BEGIN GIVEN DATA

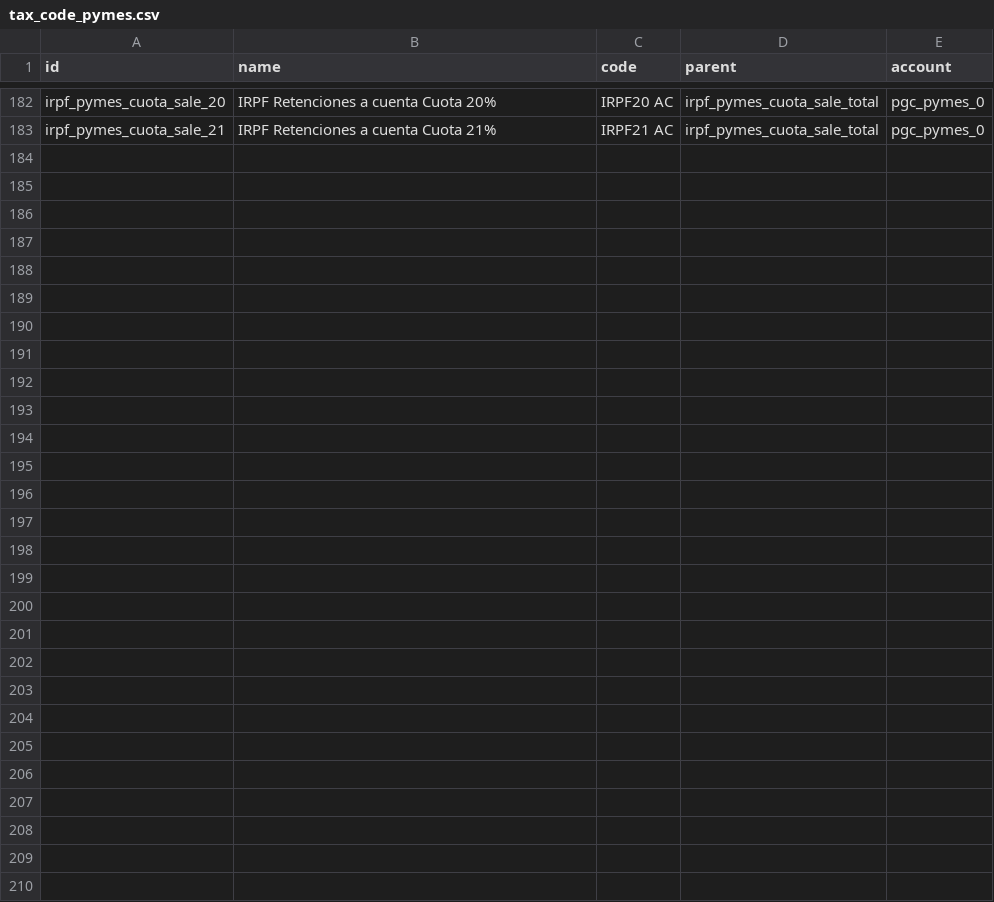
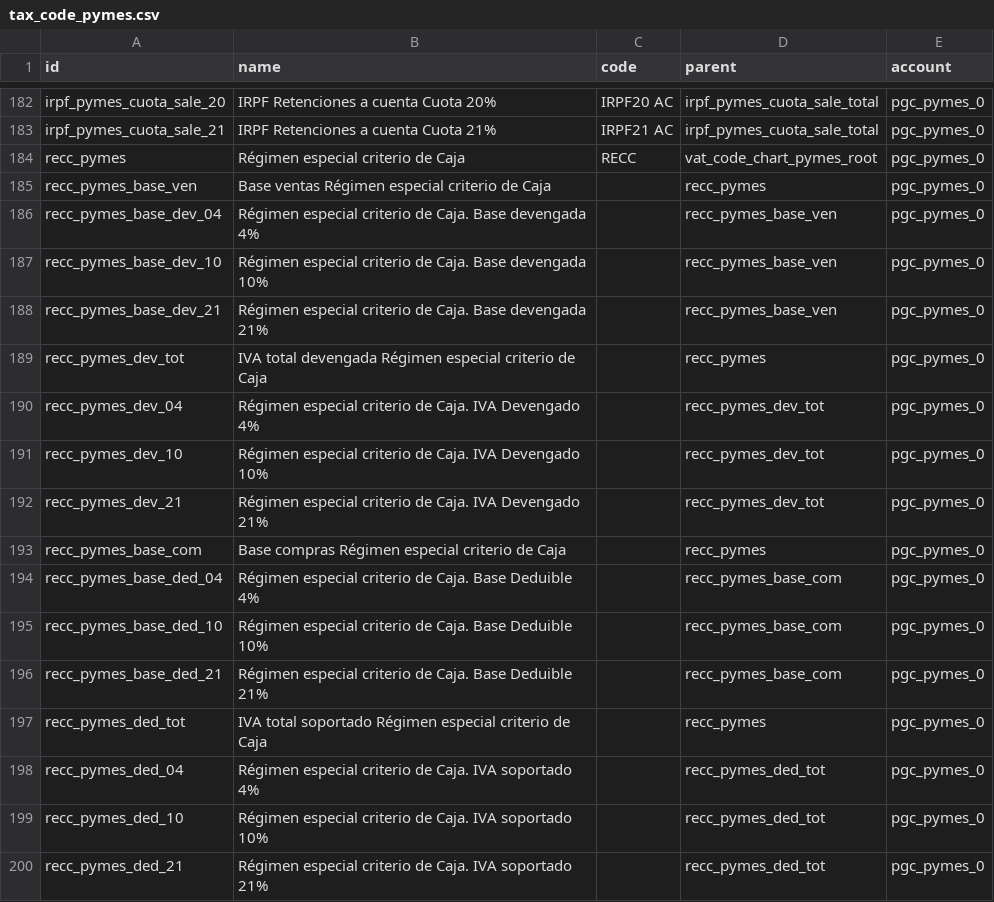
Before and after one commit to NaN-tic/tryton-account_es_csv2xml, a CSV file: tax_code_pymes.csv, drawn as a sheet; only a part is shown, gaps mark what is left out.

```diff
--- a/tax_code_pymes.csv
+++ b/tax_code_pymes.csv
@@ -183 +183,18 @@
 "irpf_pymes_cuota_sale_21","IRPF Retenciones a cuenta Cuota 21%","IRPF21 AC","irpf_pymes_cuota_sale_total","pgc_pymes_0"
+"recc_pymes","Régimen especial criterio de Caja","RECC","vat_code_chart_pymes_root","pgc_pymes_0"
+"recc_pymes_base_ven","Base ventas Régimen especial criterio de Caja",,"recc_pymes","pgc_pymes_0"
+"recc_pymes_base_dev_04","Régimen especial criterio de Caja. Base devengada 4%",,"recc_pymes_base_ven","pgc_pymes_0"
+"recc_pymes_base_dev_10","Régimen especial criterio de Caja. Base devengada 10%",,"recc_pymes_base_ven","pgc_pymes_0"
+"recc_pymes_base_dev_21","Régimen especial criterio de Caja. Base devengada 21%",,"recc_pymes_base_ven","pgc_pymes_0"
+"recc_pymes_dev_tot","IVA total devengada Régimen especial criterio de Caja",,"recc_pymes","pgc_pymes_0"
+"recc_pymes_dev_04","Régimen especial criterio de Caja. IVA Devengado 4%",,"recc_pymes_dev_tot","pgc_pymes_0"
+"recc_pymes_dev_10","Régimen especial criterio de Caja. IVA Devengado 10%",,"recc_pymes_dev_tot","pgc_pymes_0"
+"recc_pymes_dev_21","Régimen especial criterio de Caja. IVA Devengado 21%",,"recc_pymes_dev_tot","pgc_pymes_0"
+"recc_pymes_base_com","Base compras Régimen especial criterio de Caja",,"recc_pymes","pgc_pymes_0"
+"recc_pymes_base_ded_04","Régimen especial criterio de Caja. Base Deduible 4%",,"recc_pymes_base_com","pgc_pymes_0"
+"recc_pymes_base_ded_10","Régimen especial criterio de Caja. Base Deduible 10%",,"recc_pymes_base_com","pgc_pymes_0"
+"recc_pymes_base_ded_21","Régimen especial criterio de Caja. Base Deduible 21%",,"recc_pymes_base_com","pgc_pymes_0"
+"recc_pymes_ded_tot","IVA total soportado Régimen especial criterio de Caja",,"recc_pymes","pgc_pymes_0"
+"recc_pymes_ded_04","Régimen especial criterio de Caja. IVA soportado 4%",,"recc_pymes_ded_tot","pgc_pymes_0"
+"recc_pymes_ded_10","Régimen especial criterio de Caja. IVA soportado 10%",,"recc_pymes_ded_tot","pgc_pymes_0"
+"recc_pymes_ded_21","Régimen especial criterio de Caja. IVA soportado 21%",,"recc_pymes_ded_tot","pgc_pymes_0"
```
Also changed, not shown: tax_code.csv, tax_iva.csv, 10 other files.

END GIVEN DATA

_PROBLEM TO WORK ON_.
Read through the entries above, and wherever a line holds the string "Devengado", copy it.

_REPLY TO THE EXERCISE_.
+"recc_pymes_dev_04","Régimen especial criterio de Caja. IVA Devengado 4%",,"recc_pymes_dev_tot","pgc_pymes_0"
+"recc_pymes_dev_10","Régimen especial criterio de Caja. IVA Devengado 10%",,"recc_pymes_dev_tot","pgc_pymes_0"
+"recc_pymes_dev_21","Régimen especial criterio de Caja. IVA Devengado 21%",,"recc_pymes_dev_tot","pgc_pymes_0"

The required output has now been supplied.